E-commerce

As marketers, we talk a lot about target audiences and buyer personas. Understanding them is often listed as one of the most fundamental tasks for any marketing activity. We hypothesize, conduct interviews, and create content and landing pages tailored to each persona.Yet, most of us still do not fully understand our target audience. They can surprise us with their responses to the content that we had created specifically for them.
Back in 2014, my consultancy had an e-commerce client who was having a couple of major issues:1) The Return On Investment (ROI) from their Affiliate Marketing efforts using voucher codes was highly variable, having a significant effect on sales margins2) Conversions rates were falling at key points in the checkout process, as customers were entering invalid voucher codes collected from across the webThe challenge was to take ownership back of the voucher code arena and develop a marketing progra
Data and analytics don’t just make for smarter business strategies; they take the subjectivity out of an issue, allowing an entire organization or team of people to tackle a goal with objectivity at the helm.This type of approach is useful for all aspects of a business, but can seriously aid e-commerce sites when it comes to keyword research. SEO is ever-changing, as companies like Google manipulate their search engine algorithms to deliver the highest possible quality results.
 Shopify has come a long way since its humble beginnings nine years ago. Shopify now boasts over 100,000 stores across the world as well as in-store payment capabilities to fuse your brick and mortar store with the power and flexibility of Shopify's online platform.If you're taking the entrepreneurial plunge into running an e-commerce store solo, Shopify is a wise choice. Shopify's platform has lots of built-in features to handle inventory management, SEO, tracking and lots more.
You have just completed your product and released it into the wild. You feel a masterpiece has truly been birthed and your PayPal is going to go wild with notifications of purchases.It’s midnight and you can finally sleep. Anticipation awaits; you’re going to be a different man when you wake up. Your head hits the pillow. The day of your dreams will soon arrive…Your phone goes off and you wake up. It’s 7 a.m. Swiftly, you snatch up your phone to look at sales. You’ve got nothing.
One of my all-time favorite commercials was Electronic Data Systems’ "Cat Herders" from Superbowl XXXIV. Though it’s 15 years old, the commercial is still relevant. Today, digital marketers commonly refer to themselves as "cat herders," and for good reason.No matter how well we light the path, online visitors still dart in every direction — seemingly at random. Clicking elements with no links. Getting distracted by almost anything. Screwing up the simplest form fields.
 In the end, great visibility and traffic won’t get you very far if you’re not earning the revenue you need to keep you going. Unfortunately, too many companies focus on traffic and simply assume this will mean revenue.While this may very well be true to a certain extent, it’s important to always keep your end goal in mind, and worrying about traffic shouldn’t be your stopping point. There are other ways to increase revenue that also need your time.Think of it like a diet.

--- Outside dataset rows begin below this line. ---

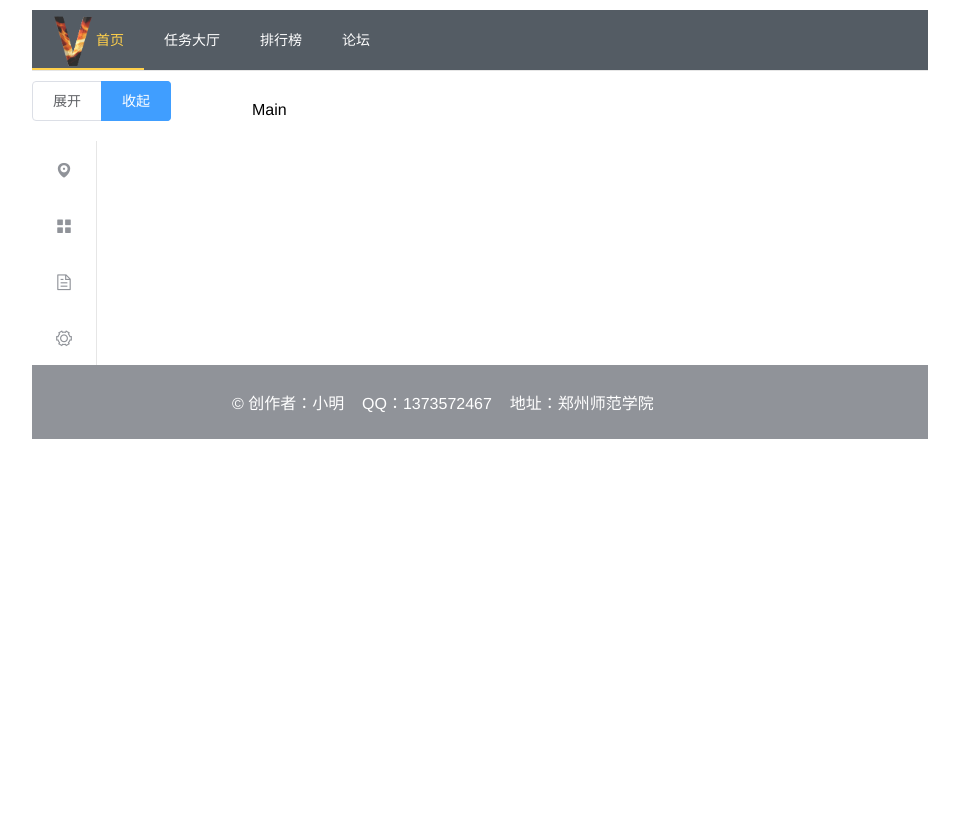
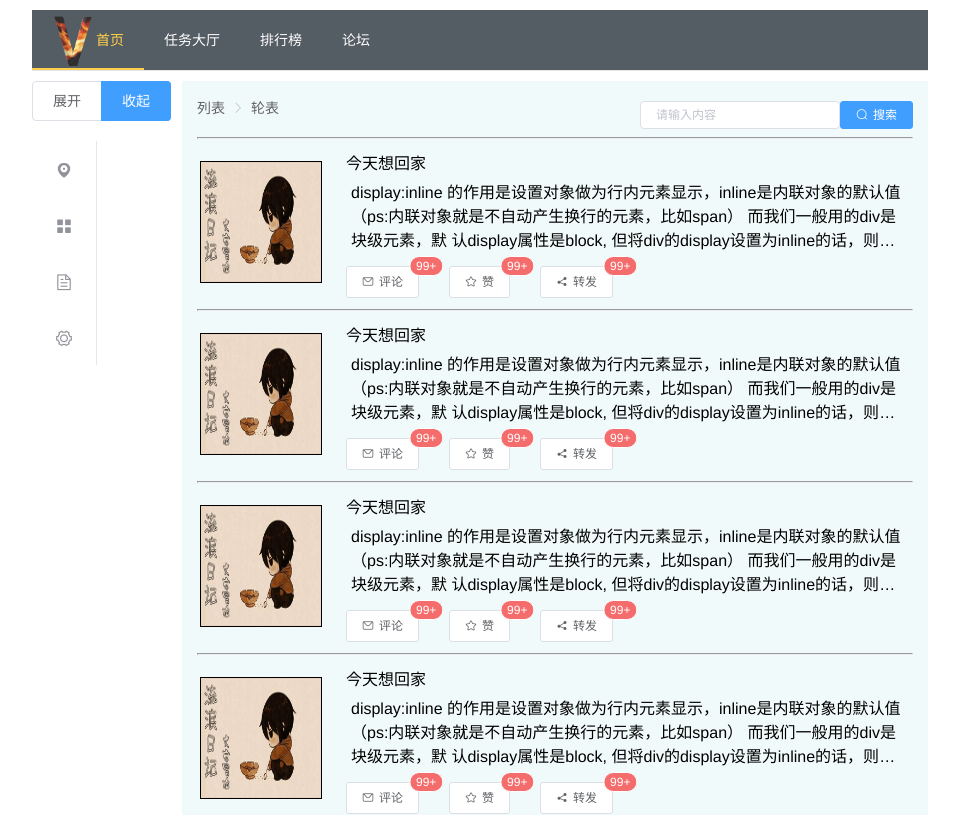
Before and after one commit to theIndoorTrain/Vanger, a Vue app: page /#/bbs in a window 1280 px wide. Shown: the top 815 px of the page, without its empty margins (160-1119 px from the left). Built offline with nearby package versions, Linux system fonts and the light colour scheme.

Commit message:
002
bbs_main完成

```diff
--- /dev/null
+++ b/src/components/bbs/header.vue
@@ -0,0 +1,24 @@
+<template>
+    <div>
+        <Search/>
+        <el-breadcrumb separator-class="el-icon-arrow-right">
+        <el-breadcrumb-item>列表</el-breadcrumb-item>
+        <el-breadcrumb-item>轮表</el-breadcrumb-item>
+        </el-breadcrumb>
+    </div>
+</template>
+
+<script>
+import Search from '@/components/bbs/search.vue'
+    export default {
+        name:'bbs_header',
+        components:{
+            Search,
+        }
+    }
+</script>
+
+<style scoped>
+
+
+</style>
--- /dev/null
+++ b/src/components/bbs/search.vue
@@ -0,0 +1,26 @@
+<template>
+    <div>
+        <el-input size="mini" placeholder="请输入内容"  v-model="input9" class="input"></el-input>
+        <el-button type="primary" icon="el-icon-search" size="mini" class="xm-a">搜索</el-button>
+    </div>
+</template>
+
+<script>
+    export default {
+        name:'search',
+    }
+</script>
+
+<style scoped>
+
+.input{
+    width: 200px;
+    float: left;
+}
+
+div{
+    float: right;
+}
+
+
+</style>
--- a/src/components/bbs/sidebar.vue
+++ b/src/components/bbs/sidebar.vue
@@ -23,9 +23,9 @@
             <i class="el-icon-document"></i>
             <span slot="title">最热</span>
         </el-menu-item>
-        <el-menu-item index="4">
+        <el-menu-item index="4"  @click="toCreate">
             <i class="el-icon-setting"></i>
-            <span slot="title">发表</span>
+            <span slot="title">新建</span>
         </el-menu-item>
         </el-menu>
     </div>
@@ -45,6 +45,9 @@
             },
             handleClose(key, keyPath) {
                 console.log(key, keyPath);
+            },
+            toCreate() {
+                this.$router.push('/bbs/create')
             }
         }
     }
@@ -52,7 +55,7 @@
 
 <style scoped>
   .el-menu-vertical-demo:not(.el-menu--collapse) {
-    width: 200px;
+    width: 150px;
     min-height: 400px;
   }
 
--- /dev/null
+++ b/src/page/bbs/create.vue
@@ -0,0 +1,15 @@
+<template>
+    <div>
+        写随笔
+    </div>
+</template>
+
+<script>
+    export default {
+        name:'bbs_create',
+    }
+</script>
+
+<style scoped>
+
+</style>
--- /dev/null
+++ b/src/page/bbs/main.vue
@@ -0,0 +1,73 @@
+<template>
+    <div class="bg">
+        <Header/>
+        <hr>
+
+        <div v-for="item in 5" :key="item">
+            <table>
+                <tr>
+                    <td><img src="@/assets/car/1.jpg" height="120px" width="120px" /></td>
+                    <td>
+                        <a>今天想回家</a>
+                        <p>display:inline 的作用是设置对象做为行内元素显示，inline是内联对象的默认值
+                            （ps:内联对象就是不自动产生换行的元素，比如span） 而我们一般用的div是块级元素，默
+                            认display属性是block, 但将div的display设置为inline的话，则多个div可以象
+                            span一样显示在一行了。
+                        </p>
+                        <el-badge :value="20000" :max="99" class="item">
+                        <el-button size="small" icon="el-icon-message">评论</el-button>
+                        </el-badge>
+                        <el-badge :value="100" :max="99" class="item">
+                        <el-button size="small" icon="el-icon-star-off">赞</el-button>
+                        </el-badge>
+                        <el-badge :value="100" :max="99" class="item">
+                        <el-button size="small" icon="el-icon-share">转发</el-button>
+                        </el-badge>
+                    </td>
+
+                </tr>
+            </table>
+            <hr>
+        </div>
+
+    </div>
+</template>
+
+<script>
+import Header from '@/components/bbs/header.vue'
+    export default {
+        name:'bbs_main',
+        components:{
+            Header,
+        }
+    }
+</script>
+
+<style scoped>
+
+.bg{
+    background: #F1FAFA;
+    padding: 20px 15px;
+}
+
+.item {
+  margin-top: 10px;
+  margin-right: 30px;
+}
+
+p{
+    overflow: hidden;
+    display: -webkit-box;
+    -webkit-line-clamp: 3;
+    -webkit-box-orient: vertical;
+    margin: 5px;
+}
+
+img{
+    border-style:solid;
+	border-width:1px;
+    margin-right: 20px;
+}
+
+
+</style>
--- a/src/page/index/bbs.vue
+++ b/src/page/index/bbs.vue
@@ -1,7 +1,7 @@
 <template>
 <el-container>
-  <el-aside width="200px"><Sidebar/></el-aside>
-  <el-main>Main</el-main>
+  <el-aside width="150px"><Sidebar/></el-aside>
+  <el-main class="xm-a"><router-view/></el-main>
 </el-container>
 </template>
 
@@ -17,4 +17,8 @@
 
 <style scoped>
 
+.xm-a{
+    padding: 0;
+}
+
 </style>
--- a/src/router/index.js
+++ b/src/router/index.js
@@ -3,6 +3,8 @@ import Router from 'vue-router'
 import Index from '@/page/index'
 import Main from '@/page/index/main'
 import bbs from '@/page/index/bbs'
+import bbs_main from '@/page/bbs/main'
+import bbs_create from '@/page/bbs/create'
 
 Vue.use(Router)
 
@@ -22,6 +24,18 @@ export default new Router({
           path: 'bbs',
           name: 'bbs',
           component: bbs,
+          children:[
+            {
+              path: '/',
+              name: 'bbs_main',
+              component: bbs_main,
+            },
+            {
+              path: 'create',
+              name: 'bbs_create',
+              component: bbs_create,
+            }
+          ]
         }
       ]
     }
```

 With everyone getting into online sales, a user-friendly e-commerce site is a crucial investment that will keep your web presence strong and profitable.Check out these 15 tips to make you e-comm site more appealing to visitors.

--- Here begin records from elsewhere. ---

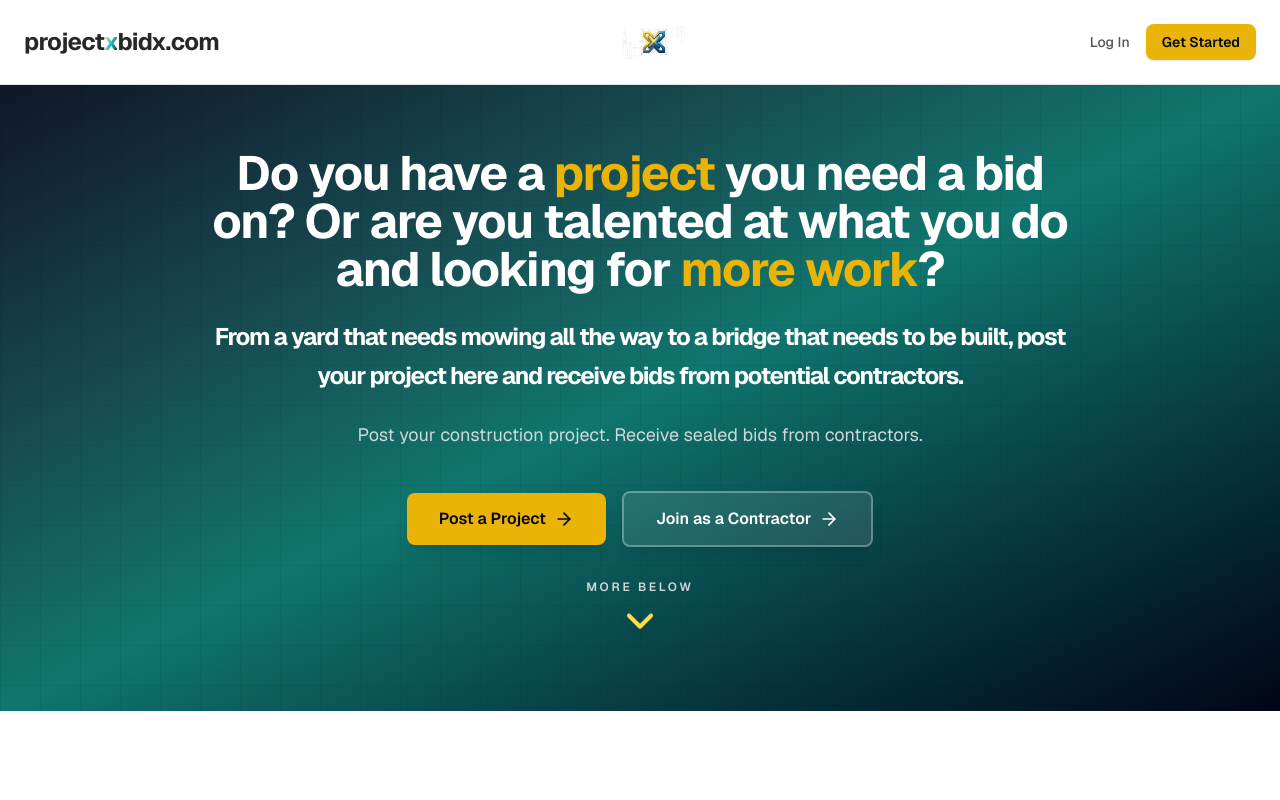
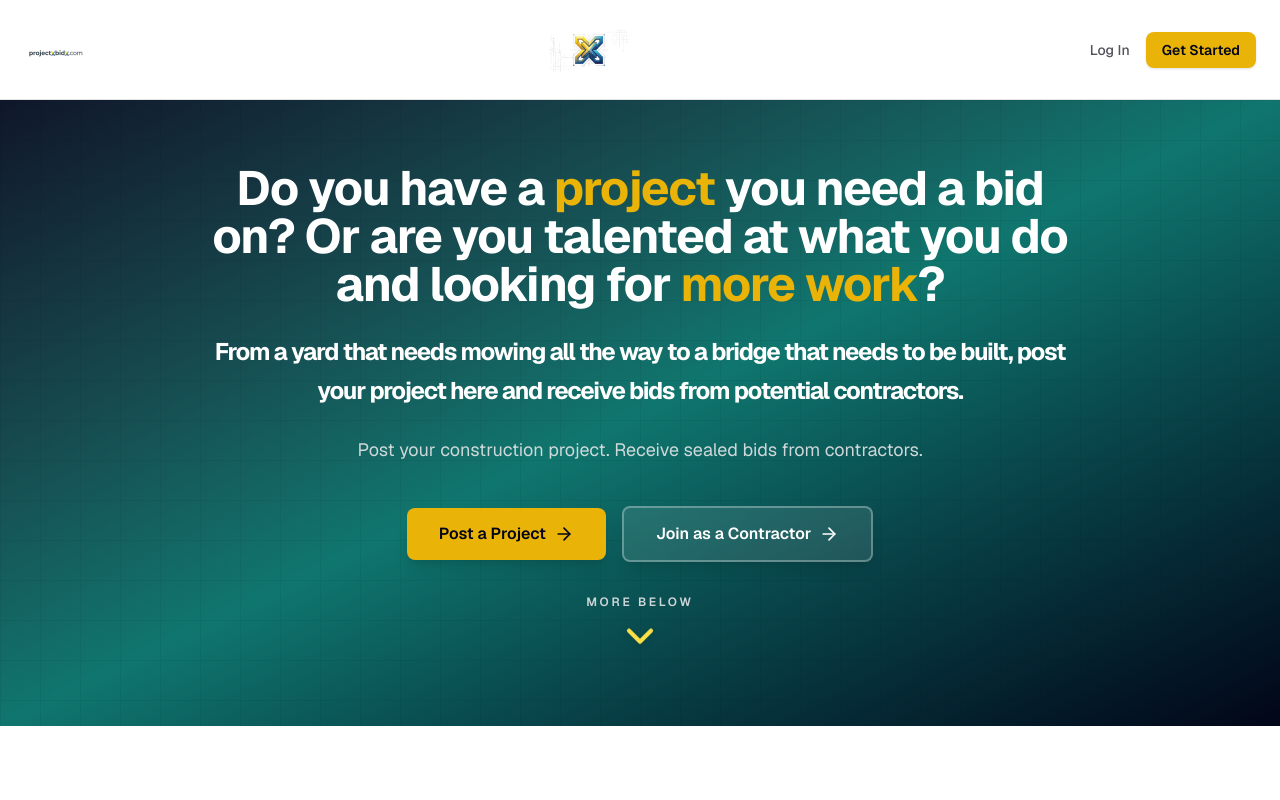
Before and after one commit to Apixa25/Project-Bidder, a Next.js app in the folder goldbridgebid/: page / in a window 1280 px wide. Shown: the top 800 px of the page. Built offline with nearby package versions, Linux system fonts and the light colour scheme.

Commit message:
Refactor branding components: update BrandWordmark to use an image instead of text, adjust logo sizes and styles across various pages, and enhance layout consistency. Modify scroll margin values for sections to improve spacing and visual alignment.

```diff
--- a/goldbridgebid/src/app/(auth)/login/page.tsx
+++ b/goldbridgebid/src/app/(auth)/login/page.tsx
@@ -47,7 +47,10 @@ function LoginForm() {
             height={512}
             className="h-48 w-auto max-w-[560px] object-contain"
           />
-          <BrandWordmark className="text-2xl" />
+          <BrandWordmark
+            asLink={false}
+            className="mx-auto h-12 w-auto max-w-[min(100%,360px)] object-contain"
+          />
         </Link>
         <p className="mt-3 text-text-secondary">Sign in to your account</p>
       </div>
--- a/goldbridgebid/src/app/(auth)/signup/page.tsx
+++ b/goldbridgebid/src/app/(auth)/signup/page.tsx
@@ -45,11 +45,14 @@ function SignupForm() {
           <Image
             src="/logo-mark.png"
             alt="projectxbidx"
-            width={256}
-            height={256}
-            className="h-24 w-auto max-w-[280px] object-contain"
+            width={512}
+            height={512}
+            className="h-48 w-auto max-w-[560px] object-contain"
           />
-          <BrandWordmark className="text-2xl" />
+          <BrandWordmark
+            asLink={false}
+            className="mx-auto h-12 w-auto max-w-[min(100%,360px)] object-contain"
+          />
         </Link>
         <p className="mt-3 text-text-secondary">Create your account</p>
       </div>
--- a/goldbridgebid/src/app/page.tsx
+++ b/goldbridgebid/src/app/page.tsx
@@ -101,15 +101,18 @@ export default function Home() {
     <div className="flex flex-col min-h-screen">
       {/* Navigation */}
       <header className="sticky top-0 z-50 border-b border-border bg-surface/95 backdrop-blur-sm">
-        <nav className="mx-auto flex max-w-7xl items-center px-4 py-2.5 sm:px-6">
-          <BrandWordmark className="text-xl shrink-0 sm:text-2xl" />
+        <nav className="mx-auto flex max-w-7xl items-center gap-3 px-4 py-[0.6rem] sm:gap-4 sm:px-6">
+          <BrandWordmark
+            priority
+            className="h-12 w-auto max-w-[min(100%,min(92vw,380px))] shrink-0 object-contain object-left sm:h-14 md:h-16"
+          />
           <div className="flex flex-1 justify-center px-2">
             <Image
               src="/logo-mark.png"
               alt="projectxbidx"
-              width={256}
-              height={256}
-              className="h-14 w-auto max-h-16 max-w-[min(100%,220px)] object-contain sm:h-16"
+              width={512}
+              height={512}
+              className="h-14 w-auto max-h-20 max-w-[min(100%,280px)] object-contain sm:h-16 md:h-20"
               priority
             />
           </div>
@@ -183,7 +186,7 @@ export default function Home() {
         {/* How It Works */}
         <section
           id="how-it-works"
-          className="scroll-mt-[230px] py-20 sm:py-28 bg-surface"
+          className="scroll-mt-32 sm:scroll-mt-36 py-20 sm:py-28 bg-surface"
         >
           <div className="mx-auto max-w-7xl px-6 lg:px-8">
             <div className="mx-auto max-w-2xl text-center">
@@ -238,7 +241,7 @@ export default function Home() {
         {/* Features Grid */}
         <section
           id="features"
-          className="scroll-mt-[230px] py-20 sm:py-28 bg-bg-warm"
+          className="scroll-mt-32 sm:scroll-mt-36 py-20 sm:py-28 bg-bg-warm"
         >
           <div className="mx-auto max-w-7xl px-6 lg:px-8">
             <div className="mx-auto max-w-2xl text-center">
@@ -279,7 +282,7 @@ export default function Home() {
         {/* Badge System Showcase */}
         <section
           id="qualification"
-          className="scroll-mt-[230px] py-20 sm:py-28 bg-surface"
+          className="scroll-mt-32 sm:scroll-mt-36 py-20 sm:py-28 bg-surface"
         >
           <div className="mx-auto max-w-7xl px-6 lg:px-8">
             <div className="mx-auto max-w-4xl">
@@ -363,7 +366,7 @@ export default function Home() {
         {/* Trades We Cover */}
         <section
           id="trades"
-          className="scroll-mt-[230px] py-20 sm:py-28 bg-bg-warm"
+          className="scroll-mt-32 sm:scroll-mt-36 py-20 sm:py-28 bg-bg-warm"
         >
           <div className="mx-auto max-w-7xl px-6 lg:px-8">
             <div className="mx-auto max-w-2xl text-center">
@@ -398,7 +401,7 @@ export default function Home() {
         {/* CTA Section */}
         <section
           id="get-started"
-          className="relative scroll-mt-[230px] overflow-hidden bg-gradient-to-r from-accent via-secondary to-primary py-20"
+          className="relative scroll-mt-32 sm:scroll-mt-36 overflow-hidden bg-gradient-to-r from-accent via-secondary to-primary py-20"
         >
           <div className="relative mx-auto max-w-7xl px-6 lg:px-8">
             <div className="mx-auto max-w-2xl text-center">
@@ -446,11 +449,11 @@ export default function Home() {
               <Image
                 src="/logo-mark.png"
                 alt="projectxbidx"
-                width={160}
-                height={160}
-                className="h-14 w-auto max-w-[160px] object-contain"
+                width={320}
+                height={320}
+                className="h-28 w-auto max-w-[320px] object-contain"
               />
-              <BrandWordmark className="text-lg" />
+              <BrandWordmark className="h-10 w-auto max-w-[min(100%,300px)] object-contain" />
             </div>
             <p className="text-sm text-text-muted">
               Serving Crescent City, CA — growing nationwide.
--- a/goldbridgebid/src/components/BrandWordmark.tsx
+++ b/goldbridgebid/src/components/BrandWordmark.tsx
@@ -1,20 +1,37 @@
+import Image from "next/image";
+import Link from "next/link";
+
 /**
- * projectxbidx.com — "project" + gradient "x" + "bidx.com" (charcoal + brand gradient).
+ * Full projectxbidx.com wordmark (PNG) — replaces plain text + gradient CSS.
  */
 export function BrandWordmark({
-  className = "",
+  className = "h-8 w-auto max-w-[min(100%,280px)] object-contain object-left sm:h-9",
+  priority = false,
+  /** Set false when already wrapped in a parent `<Link>` (e.g. auth header). */
+  asLink = true,
 }: {
   className?: string;
+  priority?: boolean;
+  asLink?: boolean;
 }) {
+  const img = (
+    <Image
+      src="/wordmark.png"
+      alt="projectxbidx.com"
+      width={480}
+      height={120}
+      className={className}
+      priority={priority}
+    />
+  );
+
+  if (!asLink) {
+    return <span className="inline-flex shrink-0 items-center">{img}</span>;
+  }
+
   return (
-    <span
-      className={`font-bold tracking-tight text-text-primary lowercase ${className}`}
-    >
-      project
-      <span className="bg-gradient-to-br from-primary-light via-secondary-light to-accent bg-clip-text text-transparent">
-        x
-      </span>
-      bidx.com
-    </span>
+    <Link href="/" className="inline-flex shrink-0 items-center">
+      {img}
+    </Link>
   );
 }
--- a/goldbridgebid/src/components/layout/DashboardNav.tsx
+++ b/goldbridgebid/src/components/layout/DashboardNav.tsx
@@ -70,11 +70,14 @@ export default function DashboardNav({
           <Image
             src="/logo-mark.png"
             alt="projectxbidx"
-            width={192}
-            height={192}
-            className="h-16 w-auto max-w-[160px] object-contain"
+            width={384}
+            height={384}
+            className="h-32 w-auto max-w-full object-contain px-1"
           />
-          <BrandWordmark className="text-base" />
+          <BrandWordmark
+            asLink={false}
+            className="h-9 w-auto max-w-full object-contain px-0.5"
+          />
         </Link>
       </div>
 
```
Also changed, not shown: goldbridgebid/public/wordmark.png (added).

 "Big Data" is, and will continue to be, the buzzword for marketers everywhere.While talking about big data is all well and good, having actionable data and insights is the key to success. Data for data’s sake isn’t going to get you anywhere; using data to make the business case to your CEO, inform your marketing strategy or acquire the right type of customers is the key.

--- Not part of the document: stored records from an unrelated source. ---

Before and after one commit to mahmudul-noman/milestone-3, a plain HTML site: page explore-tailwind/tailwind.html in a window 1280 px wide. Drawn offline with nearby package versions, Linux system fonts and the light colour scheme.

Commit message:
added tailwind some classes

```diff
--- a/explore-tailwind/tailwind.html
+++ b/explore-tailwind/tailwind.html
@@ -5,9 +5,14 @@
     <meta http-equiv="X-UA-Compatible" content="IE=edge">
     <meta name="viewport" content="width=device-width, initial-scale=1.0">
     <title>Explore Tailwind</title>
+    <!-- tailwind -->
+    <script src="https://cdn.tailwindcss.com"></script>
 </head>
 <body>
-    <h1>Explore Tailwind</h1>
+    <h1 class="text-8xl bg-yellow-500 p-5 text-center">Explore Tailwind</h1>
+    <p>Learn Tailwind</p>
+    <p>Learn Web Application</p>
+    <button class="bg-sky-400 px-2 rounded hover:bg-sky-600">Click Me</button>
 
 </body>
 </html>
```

If you have an e-commerce business selling specialty products, finding and attracting your target audience to your website can be tricky. Factors driving your customers’ motivations might include product features, exclusivity, convenience, customer service and/or a cause associated with your offerings (such as going green or fair trade).